Records from a collection
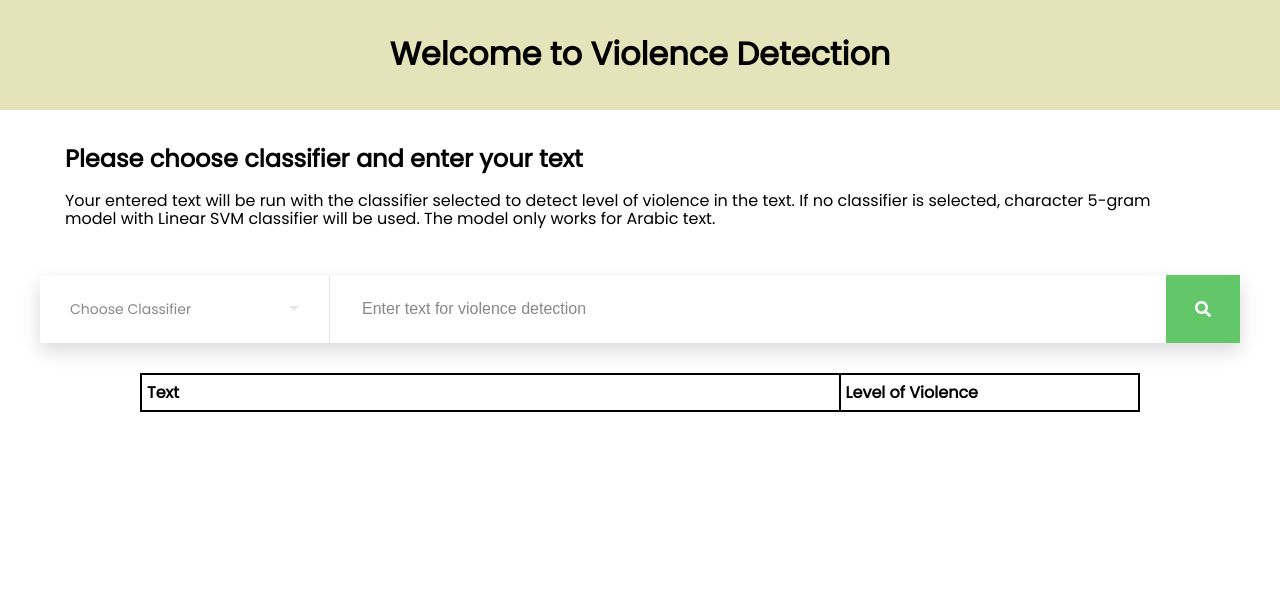
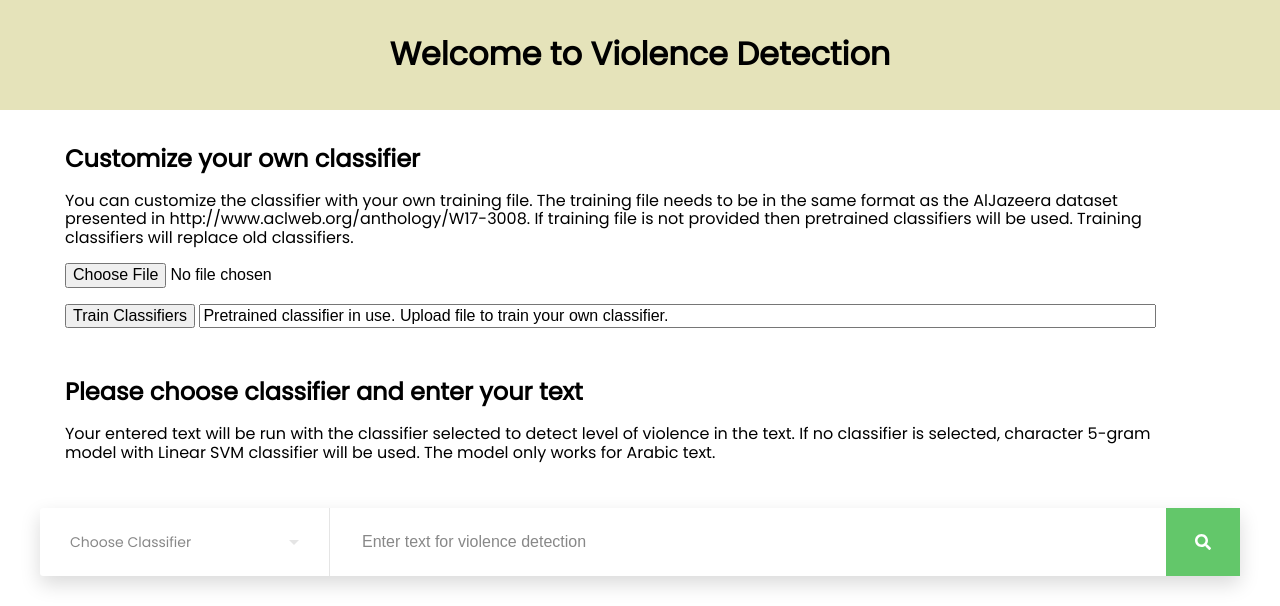
Before and after one commit to sabithassan/violence-detection-app, a Flask app: page / in a window 1280 px wide. Shown: the top 606 px of the page. Run offline with Flask 2, Linux system fonts and the light colour scheme; lists and menus that the app fills with data are empty; parts of the project's set-up code (start-up, migrations or seed data) failed here and were passed over; some libraries are stand-ins or nearby versions.

Commit message:
allows training

```diff
--- a/app/__init__.py
+++ b/app/__init__.py
@@ -2,5 +2,6 @@
 
 
 app = Flask(__name__)
+app.config['UPLOAD_FOLDER'] = 'app/static/data'
 
 from app import routes
--- a/app/routes.py
+++ b/app/routes.py
@@ -1,42 +1,143 @@
 from app import app
+
+import numpy as np
+import dill as pickled
+import pandas as pd
+
 from flask import render_template
 from flask import jsonify
 from flask import request
 
-import numpy as np
 from sklearn.multiclass import OneVsRestClassifier
 from sklearn.feature_extraction.text import TfidfVectorizer
 from sklearn.svm import LinearSVC
 from sklearn.naive_bayes import MultinomialNB
-import dill as pickled
 
 
 
-def load_models(model_file):
+def get_n_gram_feats (input, n, mode):
+    ''' returns word n-gram features for input.
+    mode has to be "char" or "word" '''
+
+    tokenizer = tokenizer=lambda x:x.split(' ')
+    vectorizer = TfidfVectorizer(lowercase=False, ngram_range= n, analyzer=mode,tokenizer = tokenizer)
+    X_t = vectorizer.fit_transform(input)
+    return X_t, vectorizer
+
+
+def train_classifier (classifier, input, labels):
+    ''' trains classifier on input and labels'''
+
+    clf = OneVsRestClassifier(classifier, n_jobs = 1)
+    clf.fit(input, labels)
+    return clf
+
+def train_all_classifiers (train_input, train_labels):
+    ''' trains all classifiers. more classifiers can
+        be added here'''
+
+    ## models and vectorizers are made global so that
+    ## they are not loaded every time detect is called.
+    ## it works for one user. with multiple users,
+    ## there will be collisions.
+
+    global word_unigram_vectorizer, word_bigram_vectorizer
+    global char_3gram_vectorizer, char_5gram_vectorizer
+    global MNB_word_unigram_model, MNB_word_bigram_model
+    global SVM_word_unigram_model, SVM_word_bigram_model
+    global SVM_char_3gram_model, SVM_char_5gram_model
+
+    ## trains vectorizer for n gram features
+    print ("training vectorizers")
+    word_unigram_features, word_unigram_vectorizer = get_n_gram_feats(train_input, (1,1), "word")
+    word_bigram_features, word_bigram_vectorizer = get_n_gram_feats(train_input, (1,2), "word")
+
+    char_3gram_features, char_3gram_vectorizer = get_n_gram_feats(train_input, (1,3), "word")
+    char_5gram_feautres, char_5gram_vectorizer = get_n_gram_feats(train_input, (1,5), "word")
+
+
+    ## trains classifiers. this can be changed to try different classifiers
+    print ("training MNB")
+    MNB_word_unigram_model = train_classifier(MultinomialNB(), word_unigram_features, train_labels)
+    MNB_word_bigram_model = train_classifier(MultinomialNB(), word_bigram_features, train_labels)
+
+    print ("training SVM")
+    SVM_word_unigram_model = train_classifier(LinearSVC(), word_unigram_features, train_labels)
+    SVM_word_bigram_model = train_classifier(LinearSVC(), word_bigram_features, train_labels)
+
+    SVM_char_3gram_model = train_classifier(LinearSVC(), char_3gram_features, train_labels)
+    SVM_char_5gram_model = train_classifier(LinearSVC(), char_5gram_feautres, train_labels)
+
+    print ("training complete")
+
+    ## saves classifier models
+    with open("./app/static/models/MNB_model_word_unigram.pckl", "wb") as f:
+        pickled.dump(MNB_word_unigram_model, f)
+    with open("./app/static/models/MNB_model_word_bigram.pckl", "wb") as f:
+        pickled.dump(MNB_word_bigram_model, f)
+
+
+    with open("./app/static/models/SVM_model_word_unigram.pckl", "wb") as f:
+        pickled.dump(SVM_word_unigram_model, f)
+    with open("./app/static/models/SVM_model_word_bigram.pckl", "wb") as f:
+        pickled.dump(SVM_word_bigram_model, f)
+
+
+    with open("./app/static/models/SVM_model_char_3gram.pckl", "wb") as f:
+        pickled.dump(SVM_char_3gram_model, f)
+    with open("./app/static/models/SVM_model_char_5gram.pckl", "wb") as f:
+        pickled.dump(SVM_char_5gram_model, f)
+
+
+    ## saves vectorizers
+    with open("./app/static/models/word_unigram_vectorizer.pckl", "wb") as f:
+        pickled.dump(word_unigram_vectorizer, f)
+    with open("./app/static/models/word_bigram_vectorizer.pckl", "wb") as f:
+        pickled.dump(word_bigram_vectorizer, f)
+
+
+    with open("./app/static/models/char_3gram_vectorizer.pckl", "wb") as f:
+        pickled.dump(char_3gram_vectorizer, f)
+    with open("./app/static/models/char_5gram_vectorizer.pckl", "wb") as f:
+        pickled.dump(char_5gram_vectorizer, f)
+
+    print ("saving complete")
+
+    return
+
+
+
+def load_model(model_file):
     ''' loads previously trained model'''
-    models = []
     with open(model_file, "rb") as f:
-        while True:
-            try:
-                models.append(pickled.load(f))
-            except EOFError:
-                break
-    return models
+        model = pickled.load(f)
+    return model
 
 
 
 # loads all models
-MNB_word_unigram_model, word_unigram_vectorizer = load_models ("./app/static/models/MNB_model_word_1-gram.pckl")
-MNB_word_bigram_model, word_bigram_vectorizer = load_models ("./app/static/models/MNB_model_word_2-gram.pckl")
 
-SVM_word_unigram_model, _ = load_models ("./app/static/models/SVM_model_word_1-gram.pckl")
-SVM_word_bigram_model, _ = load_models ("./app/static/models/SVM_model_word_2-gram.pckl")
+try:
 
-SVM_char_3gram_model, char_3gram_vectorizer = load_models ("./app/static/models/SVM_model_char_3-gram.pckl")
-SVM_char_5gram_model, char_5gram_vectorizer = load_models ("./app/static/models/SVM_model_char_5-gram.pckl")
+    ## loads classifiers
+    MNB_word_unigram_model = load_model ("./app/static/models/MNB_model_word_unigram.pckl")
+    MNB_word_bigram_model = load_model ("./app/static/models/MNB_model_word_bigram.pckl")
 
-print ("All models loaded")
+    SVM_word_unigram_model = load_model ("./app/static/models/SVM_model_word_unigram.pckl")
+    SVM_word_bigram_model = load_model ("./app/static/models/SVM_model_word_bigram.pckl")
 
+    SVM_char_3gram_model = load_model ("./app/static/models/SVM_model_char_3gram.pckl")
+    SVM_char_5gram_model = load_model ("./app/static/models/SVM_model_char_5gram.pckl")
+
+    ## loads vectorizers
+    word_unigram_vectorizer = load_model("./app/static/models/word_unigram_vectorizer.pckl")
+    word_bigram_vectorizer = load_model("./app/static/models/word_bigram_vectorizer.pckl")
+    char_3gram_vectorizer = load_model("./app/static/models/char_3gram_vectorizer.pckl")
+    char_5gram_vectorizer = load_model("./app/static/models/char_5gram_vectorizer.pckl")
+
+    print ("All models loaded")
+except:
+    print ("models not found")
 
 @app.route('/')
 @app.route('/index')
@@ -45,10 +146,36 @@
     return render_template('index.html')
 
 
+@app.route('/upload', methods=['POST'])
+def upload():
+    '''saves file in the request and loads it for training'''
+
+    ## gets file from request and saves it
+    file=request.files['file']
+    filename=file.filename.split('.')[0]+'_new.'+file.filename.split('.')[-1]
+    path=app.config['UPLOAD_FOLDER']+'/'+filename
+    file.save(path)
+
+    ## reads file
+    try:
+        readfile = pd.read_excel(path, sheet_name = "Sheet1")
+        train_input = readfile['body'].values
+        train_labels = readfile['languagecomment'].values
+    except:
+        return jsonify("ERROR IN FILE FORMAT")
+
+    ## trains classifier
+    try:
+        train_all_classifiers(train_input,train_labels)
+    except:
+        return jsonify("CLASSIFIER COULD NOT BE TRAINED")
+
+    return jsonify("TRAINING COMPLETE")
+
+
 @app.route('/detect', methods=['POST'])
 def detect():
     ''' detects level of offensiveness in text posted'''
-
 
     # Gets text and classifier from client
     user_query = [request.form["text"]]
@@ -78,11 +205,6 @@
         model = SVM_char_5gram_model
         vectorizer = char_5gram_vectorizer
 
-    print (classifier)
-    print (model)
-    print (vectorizer)
-
-
     # gets word n gram features and performs classification using
     # model chosen
     n_gram_features = vectorizer.transform(user_query)
--- a/app/static/css/main.css
+++ b/app/static/css/main.css
@@ -858,6 +858,8 @@
 }
 
 
+
+
 .s003 form {
   width: 100%;
   max-width: 1200px;
@@ -1088,3 +1090,12 @@
     padding: 5px;
     text-align: left;
 }
+
+.inputfile {
+  width: 0.1px;
+  height: 0.1px;
+  opacity: 0;
+  overflow: hidden;
+  position: absolute;
+  z-index: -1;
+}
--- a/app/static/js/detect.js
+++ b/app/static/js/detect.js
@@ -1,3 +1,33 @@
+
+function upload(){
+
+  var data=new FormData();
+          var file = $("#fileupload")[0].files[0];
+          if (typeof file == "undefined"){
+            alert ("Please choose file.");
+            return;
+          }
+          data.append('file',file);
+          $("#txtTest").val("Classifier training in progress. Please wait.....");
+
+          $.ajax({
+              url:"/upload",
+              type:'POST',
+              data:data,
+              cache:false,
+              processData:false,
+              contentType:false,
+              error:function(){
+                  alert ("Upload error");
+                  console.log("upload error");
+              },
+              success:function(data){
+                  console.log(data);
+                  $("#txtTest").val("Classifier training complete. Your classifier will be used for violence detection.");
+              }
+          })
+}
+
 
 /**
 Gets input from user, makes call to server and updates DOM based on level of
--- a/app/templates/index.html
+++ b/app/templates/index.html
@@ -13,8 +13,25 @@
   </head>
   <body>
 
+
     <div class = "s001">
       <h1> Welcome to Violence Detection <br/></h1>
+
+    </div>
+
+    <div class = "s002">
+      <h2> Customize your own classifier </h2>
+      <p1> You can customize the classifier with your own training file. The training file needs to be in the same format as the AlJazeera dataset presented in http://www.aclweb.org/anthology/W17-3008. If training file is not provided then pretrained classifiers will be used. Training classifiers will replace old classifiers. </p1>
+      <p></p>
+      <div class="input-group">
+
+          <input type="file" id="fileupload" name="file" >
+
+      </div>
+      <p></p>
+
+      <button class="btn-search" type="button" onclick="upload()"> Train Classifiers </button>
+      <input type="text" id="txtTest" name="txtTest" value="Pretrained classifier in use. Upload file to train your own classifier." size="100" readonly/>
 
     </div>
 
@@ -23,8 +40,6 @@
       <div class = "line-break"></div>
       <p1> Your entered text will be run with the classifier selected to detect level of violence in the text. If no classifier is selected, character 5-gram model with Linear SVM classifier will be used. The model only works for Arabic text. </p1>
     </div>
-
-
 
     <div class="s003">
 
@@ -85,8 +100,6 @@
     </div>
 
 
-
-
-
-  </body><!-- This templates was made by Colorlib (https://colorlib.com) -->
+  </body>
+  <!-- This templates was made by Colorlib (https://colorlib.com)
 </html>
```
Also changed, not shown: 15 other files.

Task goal
Filter these records, keeping every line where the word "LinearSVC" occurs.

Written response
 from sklearn.svm import LinearSVC
+    SVM_word_unigram_model = train_classifier(LinearSVC(), word_unigram_features, train_labels)
+    SVM_word_bigram_model = train_classifier(LinearSVC(), word_bigram_features, train_labels)
+    SVM_char_3gram_model = train_classifier(LinearSVC(), char_3gram_features, train_labels)
+    SVM_char_5gram_model = train_classifier(LinearSVC(), char_5gram_feautres, train_labels)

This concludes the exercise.